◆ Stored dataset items

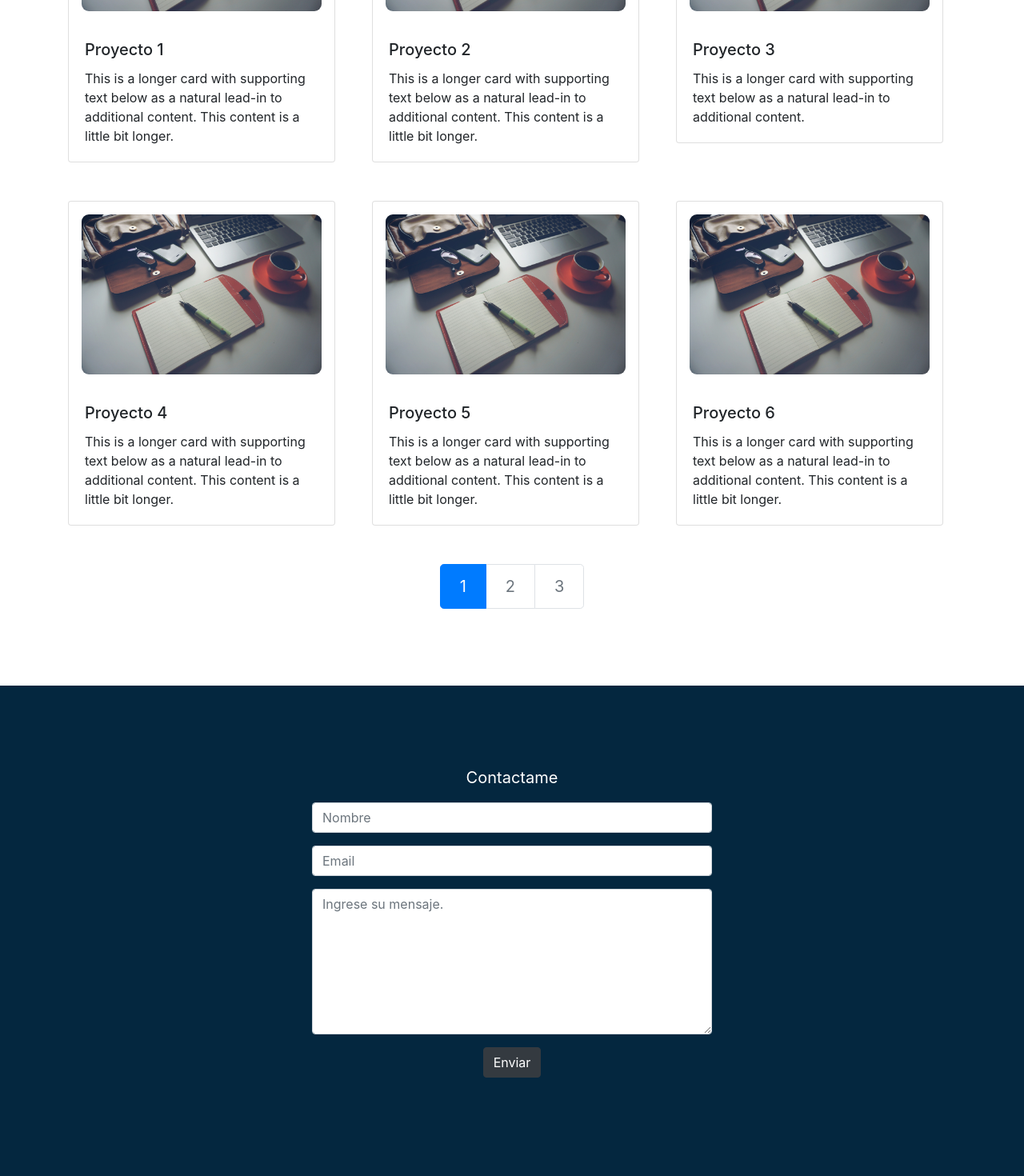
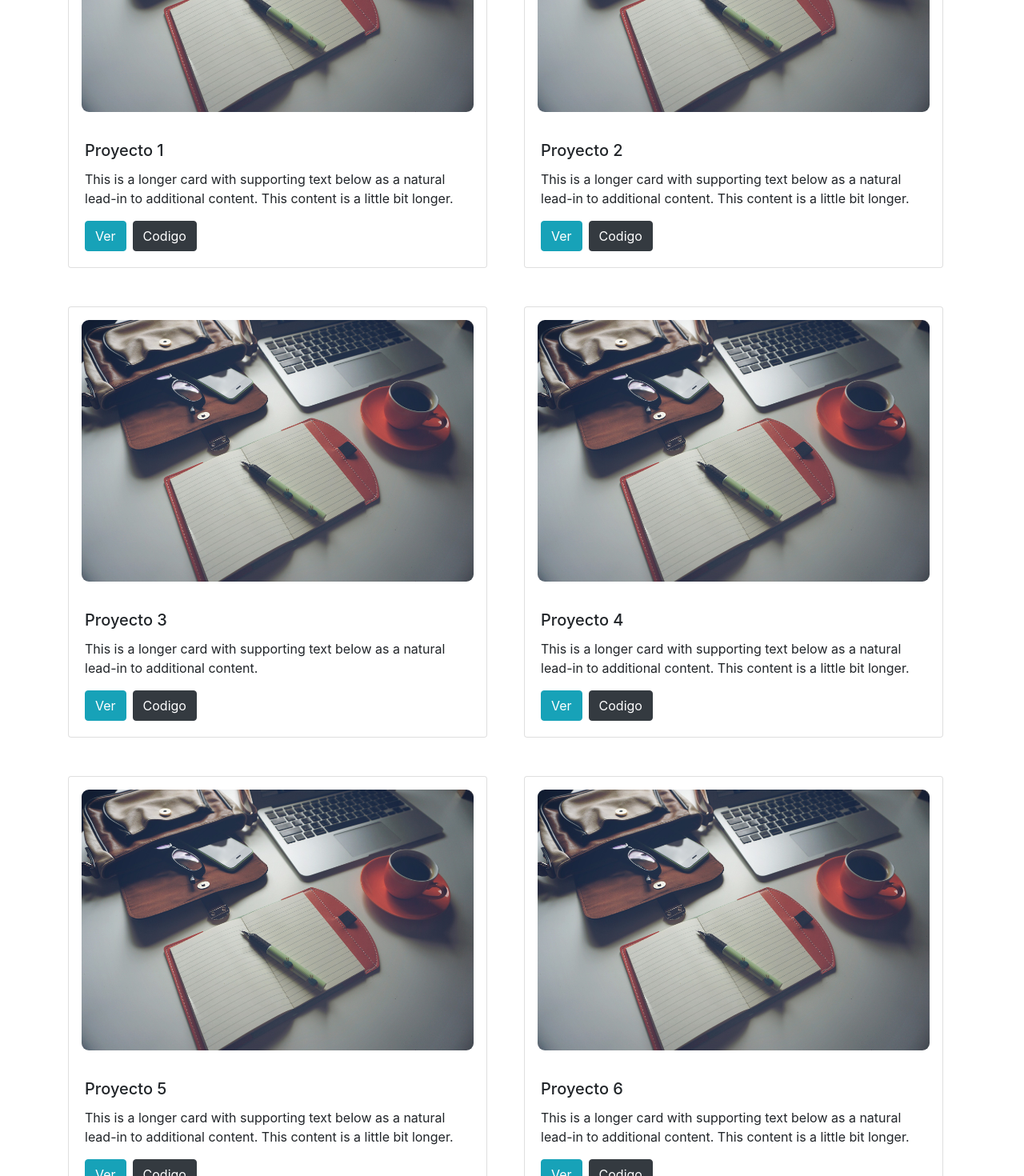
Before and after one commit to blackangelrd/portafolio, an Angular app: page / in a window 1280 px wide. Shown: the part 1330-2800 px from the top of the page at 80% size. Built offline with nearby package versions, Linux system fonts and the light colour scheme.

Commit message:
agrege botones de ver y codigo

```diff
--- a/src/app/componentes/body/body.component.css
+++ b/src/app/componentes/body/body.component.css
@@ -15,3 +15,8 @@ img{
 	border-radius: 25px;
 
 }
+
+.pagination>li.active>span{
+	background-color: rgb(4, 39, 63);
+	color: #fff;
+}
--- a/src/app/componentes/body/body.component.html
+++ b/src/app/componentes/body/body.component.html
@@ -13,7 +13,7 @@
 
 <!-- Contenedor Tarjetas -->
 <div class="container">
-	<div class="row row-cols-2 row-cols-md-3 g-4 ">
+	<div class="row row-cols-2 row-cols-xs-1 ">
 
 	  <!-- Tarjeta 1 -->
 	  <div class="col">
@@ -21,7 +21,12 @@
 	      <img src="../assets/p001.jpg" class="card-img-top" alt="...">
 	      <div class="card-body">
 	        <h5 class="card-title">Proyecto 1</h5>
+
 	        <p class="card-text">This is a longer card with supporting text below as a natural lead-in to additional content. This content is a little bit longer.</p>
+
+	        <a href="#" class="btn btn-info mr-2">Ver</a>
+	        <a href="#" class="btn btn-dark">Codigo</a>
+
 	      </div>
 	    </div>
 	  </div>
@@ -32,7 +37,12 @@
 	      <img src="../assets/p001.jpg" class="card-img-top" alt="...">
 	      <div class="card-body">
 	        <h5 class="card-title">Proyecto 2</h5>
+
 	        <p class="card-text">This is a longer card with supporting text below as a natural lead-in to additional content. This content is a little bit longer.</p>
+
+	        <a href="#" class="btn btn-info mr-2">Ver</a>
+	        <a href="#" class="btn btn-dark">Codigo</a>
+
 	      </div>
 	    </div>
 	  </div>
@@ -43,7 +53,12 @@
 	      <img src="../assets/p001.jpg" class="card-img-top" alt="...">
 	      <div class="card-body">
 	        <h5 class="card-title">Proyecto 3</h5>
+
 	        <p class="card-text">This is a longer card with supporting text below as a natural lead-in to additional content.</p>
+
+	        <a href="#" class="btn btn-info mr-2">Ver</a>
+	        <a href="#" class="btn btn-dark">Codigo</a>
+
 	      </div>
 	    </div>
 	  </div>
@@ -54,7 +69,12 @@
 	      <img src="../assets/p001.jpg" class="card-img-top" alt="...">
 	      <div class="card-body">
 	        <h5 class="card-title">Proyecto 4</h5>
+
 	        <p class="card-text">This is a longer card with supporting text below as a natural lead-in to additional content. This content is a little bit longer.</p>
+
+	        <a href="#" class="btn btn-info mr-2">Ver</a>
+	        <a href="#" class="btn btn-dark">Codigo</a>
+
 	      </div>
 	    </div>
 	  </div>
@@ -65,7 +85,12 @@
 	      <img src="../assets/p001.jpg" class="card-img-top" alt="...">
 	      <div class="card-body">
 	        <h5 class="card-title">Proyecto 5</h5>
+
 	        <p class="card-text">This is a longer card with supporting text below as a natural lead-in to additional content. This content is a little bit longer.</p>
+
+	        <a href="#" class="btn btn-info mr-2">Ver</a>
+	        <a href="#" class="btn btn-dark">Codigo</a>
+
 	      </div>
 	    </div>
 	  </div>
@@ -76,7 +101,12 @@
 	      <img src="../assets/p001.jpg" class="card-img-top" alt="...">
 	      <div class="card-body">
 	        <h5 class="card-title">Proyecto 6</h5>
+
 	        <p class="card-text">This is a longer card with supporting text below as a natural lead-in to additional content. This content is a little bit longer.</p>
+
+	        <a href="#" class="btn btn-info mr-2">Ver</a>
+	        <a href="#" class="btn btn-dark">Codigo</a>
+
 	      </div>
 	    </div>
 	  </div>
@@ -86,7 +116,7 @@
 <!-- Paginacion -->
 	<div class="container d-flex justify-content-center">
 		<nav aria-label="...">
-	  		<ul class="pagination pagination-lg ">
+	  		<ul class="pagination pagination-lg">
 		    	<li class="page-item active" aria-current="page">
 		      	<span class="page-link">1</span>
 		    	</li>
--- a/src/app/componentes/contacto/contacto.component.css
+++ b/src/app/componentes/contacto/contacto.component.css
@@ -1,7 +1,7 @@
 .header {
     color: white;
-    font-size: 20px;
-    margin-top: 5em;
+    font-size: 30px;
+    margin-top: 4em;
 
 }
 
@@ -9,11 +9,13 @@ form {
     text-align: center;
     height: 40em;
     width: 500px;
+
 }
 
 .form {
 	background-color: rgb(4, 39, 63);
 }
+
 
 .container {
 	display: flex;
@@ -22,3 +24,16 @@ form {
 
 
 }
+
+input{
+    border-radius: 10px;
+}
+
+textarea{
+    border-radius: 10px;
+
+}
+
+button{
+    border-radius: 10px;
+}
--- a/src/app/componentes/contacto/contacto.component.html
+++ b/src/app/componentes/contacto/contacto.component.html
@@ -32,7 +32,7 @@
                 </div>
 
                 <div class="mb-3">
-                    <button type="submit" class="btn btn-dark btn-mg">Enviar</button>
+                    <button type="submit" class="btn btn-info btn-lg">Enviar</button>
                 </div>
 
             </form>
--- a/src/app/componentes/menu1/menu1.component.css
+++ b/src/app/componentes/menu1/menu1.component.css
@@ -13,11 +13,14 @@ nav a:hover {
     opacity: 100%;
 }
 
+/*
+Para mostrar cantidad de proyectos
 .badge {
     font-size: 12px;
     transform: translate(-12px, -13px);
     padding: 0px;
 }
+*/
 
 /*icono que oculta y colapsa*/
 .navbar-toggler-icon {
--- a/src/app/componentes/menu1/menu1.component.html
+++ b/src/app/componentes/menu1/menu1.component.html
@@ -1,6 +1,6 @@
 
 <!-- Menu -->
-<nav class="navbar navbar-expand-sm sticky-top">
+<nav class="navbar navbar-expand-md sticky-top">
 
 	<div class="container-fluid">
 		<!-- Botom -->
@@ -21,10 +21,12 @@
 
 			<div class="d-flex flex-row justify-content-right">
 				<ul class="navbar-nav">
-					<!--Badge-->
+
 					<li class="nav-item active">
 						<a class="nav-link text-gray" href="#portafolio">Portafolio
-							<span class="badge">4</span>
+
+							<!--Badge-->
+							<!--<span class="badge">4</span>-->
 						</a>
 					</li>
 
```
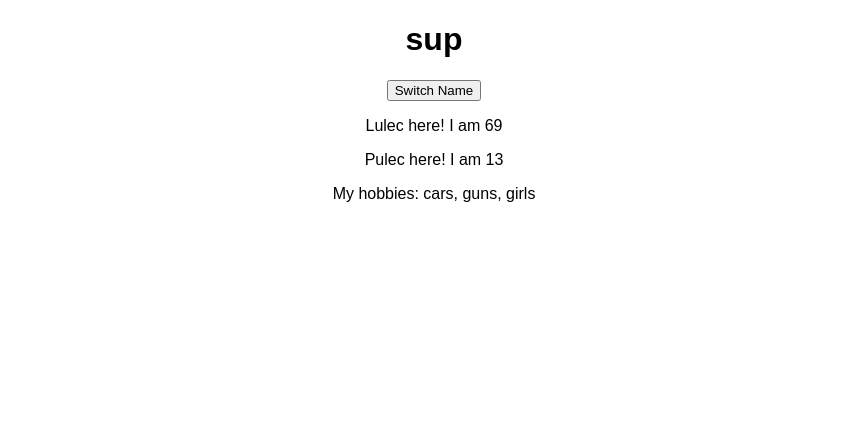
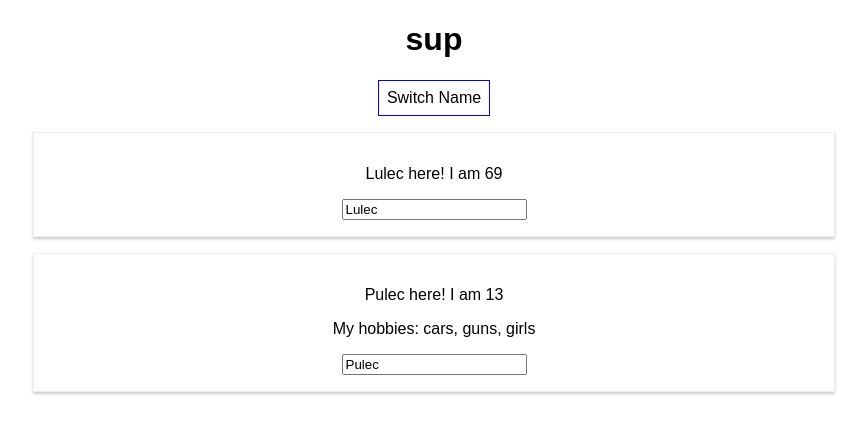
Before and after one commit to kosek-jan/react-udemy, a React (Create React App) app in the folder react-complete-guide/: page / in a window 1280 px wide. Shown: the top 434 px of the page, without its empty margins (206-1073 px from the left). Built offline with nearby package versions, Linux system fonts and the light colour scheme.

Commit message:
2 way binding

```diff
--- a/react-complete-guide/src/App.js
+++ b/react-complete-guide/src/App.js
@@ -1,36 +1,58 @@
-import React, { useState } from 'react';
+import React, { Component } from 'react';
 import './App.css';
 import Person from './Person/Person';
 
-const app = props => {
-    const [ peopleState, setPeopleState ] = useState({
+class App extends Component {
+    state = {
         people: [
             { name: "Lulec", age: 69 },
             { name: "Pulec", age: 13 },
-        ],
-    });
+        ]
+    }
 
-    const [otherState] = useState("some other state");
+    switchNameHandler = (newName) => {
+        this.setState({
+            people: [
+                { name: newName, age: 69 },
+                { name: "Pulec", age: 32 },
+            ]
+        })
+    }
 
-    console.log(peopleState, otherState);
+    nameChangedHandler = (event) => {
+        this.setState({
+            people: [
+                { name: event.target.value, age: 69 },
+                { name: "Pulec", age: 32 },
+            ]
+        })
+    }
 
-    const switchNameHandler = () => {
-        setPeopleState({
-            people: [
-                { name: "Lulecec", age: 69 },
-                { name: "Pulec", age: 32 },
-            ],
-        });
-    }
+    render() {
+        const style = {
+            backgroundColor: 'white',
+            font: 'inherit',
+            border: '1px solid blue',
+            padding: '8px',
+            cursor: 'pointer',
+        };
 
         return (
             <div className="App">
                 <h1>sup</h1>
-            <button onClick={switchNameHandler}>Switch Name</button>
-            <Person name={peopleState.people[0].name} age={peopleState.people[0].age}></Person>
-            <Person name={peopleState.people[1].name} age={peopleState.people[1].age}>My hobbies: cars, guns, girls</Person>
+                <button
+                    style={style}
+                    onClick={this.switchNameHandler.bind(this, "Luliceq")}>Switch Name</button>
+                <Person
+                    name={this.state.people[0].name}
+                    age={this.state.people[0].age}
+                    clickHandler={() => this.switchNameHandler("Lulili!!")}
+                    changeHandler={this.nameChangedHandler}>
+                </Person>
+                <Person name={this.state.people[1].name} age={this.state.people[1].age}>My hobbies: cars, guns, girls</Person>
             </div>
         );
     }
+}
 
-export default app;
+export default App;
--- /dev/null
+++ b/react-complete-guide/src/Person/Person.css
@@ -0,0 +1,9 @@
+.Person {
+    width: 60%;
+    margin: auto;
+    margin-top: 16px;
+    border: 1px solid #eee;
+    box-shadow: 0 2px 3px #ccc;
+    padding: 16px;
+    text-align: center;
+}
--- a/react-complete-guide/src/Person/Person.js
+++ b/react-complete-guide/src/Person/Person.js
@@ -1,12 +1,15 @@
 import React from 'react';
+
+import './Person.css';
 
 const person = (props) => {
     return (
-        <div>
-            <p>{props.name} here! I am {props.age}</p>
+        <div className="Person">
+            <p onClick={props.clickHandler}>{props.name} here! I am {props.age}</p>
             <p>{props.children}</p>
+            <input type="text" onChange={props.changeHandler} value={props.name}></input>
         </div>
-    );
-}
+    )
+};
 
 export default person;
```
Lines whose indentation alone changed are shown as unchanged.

◆ Exercise prompt
Please go through the entries and show every line with the word "here".

◆ Answer space
-            <p>{props.name} here! I am {props.age}</p>
+            <p onClick={props.clickHandler}>{props.name} here! I am {props.age}</p>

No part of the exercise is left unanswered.